- What you are asked to do
Except for the pictures, retype the records that follow exactly.

#### Information provided ####

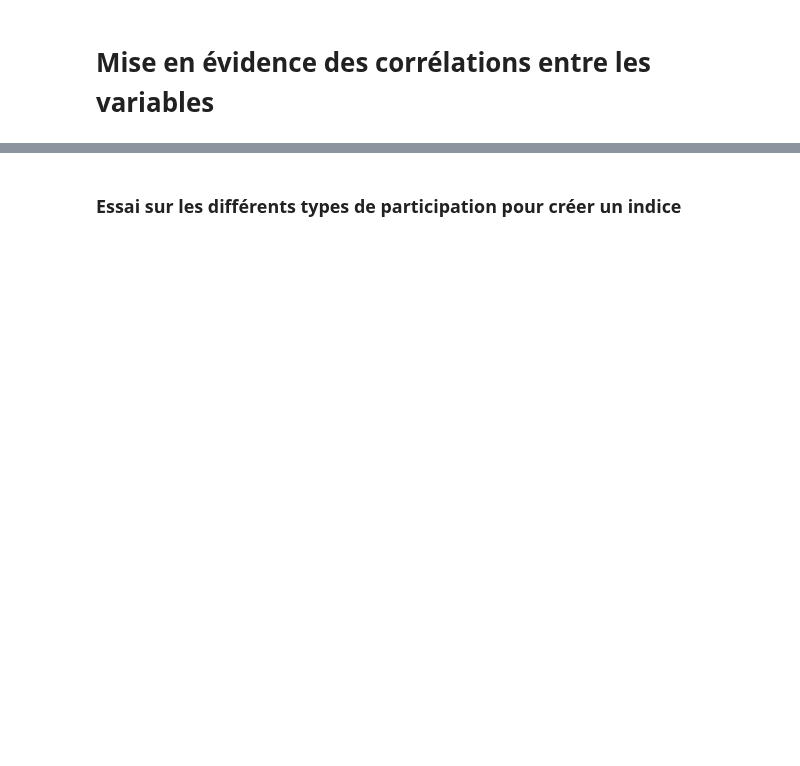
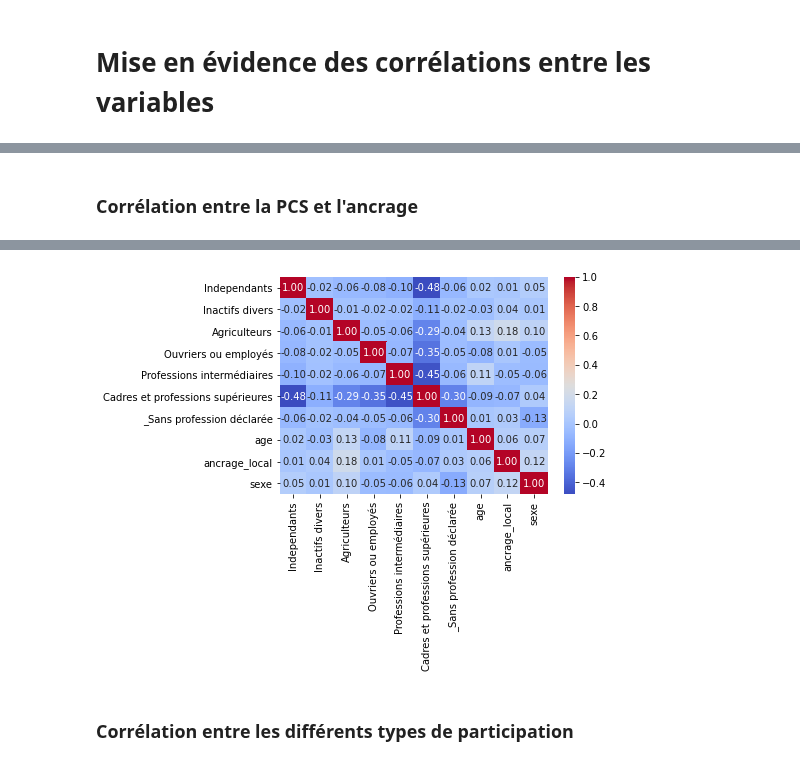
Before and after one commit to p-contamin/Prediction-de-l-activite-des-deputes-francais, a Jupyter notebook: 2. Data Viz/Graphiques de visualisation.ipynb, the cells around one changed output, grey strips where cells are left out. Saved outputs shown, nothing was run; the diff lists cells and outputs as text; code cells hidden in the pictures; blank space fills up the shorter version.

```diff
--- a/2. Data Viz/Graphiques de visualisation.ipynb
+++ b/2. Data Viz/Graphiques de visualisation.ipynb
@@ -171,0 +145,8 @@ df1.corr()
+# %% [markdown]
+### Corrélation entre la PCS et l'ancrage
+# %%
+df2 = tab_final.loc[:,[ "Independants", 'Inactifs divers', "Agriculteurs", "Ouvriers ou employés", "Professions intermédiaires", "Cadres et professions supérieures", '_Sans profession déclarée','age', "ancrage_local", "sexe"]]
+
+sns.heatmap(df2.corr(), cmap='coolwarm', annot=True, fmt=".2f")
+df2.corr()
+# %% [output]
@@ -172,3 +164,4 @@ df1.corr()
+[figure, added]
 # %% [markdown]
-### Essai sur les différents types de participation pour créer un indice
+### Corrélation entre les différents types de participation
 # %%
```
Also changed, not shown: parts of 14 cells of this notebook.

####

- Reply
Before and after one commit to p-contamin/Prediction-de-l-activite-des-deputes-francais, a Jupyter notebook: 2. Data Viz/Graphiques de visualisation.ipynb, the cells around one changed output, grey strips where cells are left out. Saved outputs shown, nothing was run; the diff lists cells and outputs as text; code cells hidden in the pictures; blank space fills up the shorter version.

```diff
--- a/2. Data Viz/Graphiques de visualisation.ipynb
+++ b/2. Data Viz/Graphiques de visualisation.ipynb
@@ -171,0 +145,8 @@ df1.corr()
+# %% [markdown]
+### Corrélation entre la PCS et l'ancrage
+# %%
+df2 = tab_final.loc[:,[ "Independants", 'Inactifs divers', "Agriculteurs", "Ouvriers ou employés", "Professions intermédiaires", "Cadres et professions supérieures", '_Sans profession déclarée','age', "ancrage_local", "sexe"]]
+
+sns.heatmap(df2.corr(), cmap='coolwarm', annot=True, fmt=".2f")
+df2.corr()
+# %% [output]
@@ -172,3 +164,4 @@ df1.corr()
+[figure, added]
 # %% [markdown]
-### Essai sur les différents types de participation pour créer un indice
+### Corrélation entre les différents types de participation
 # %%
```
Also changed, not shown: parts of 14 cells of this notebook.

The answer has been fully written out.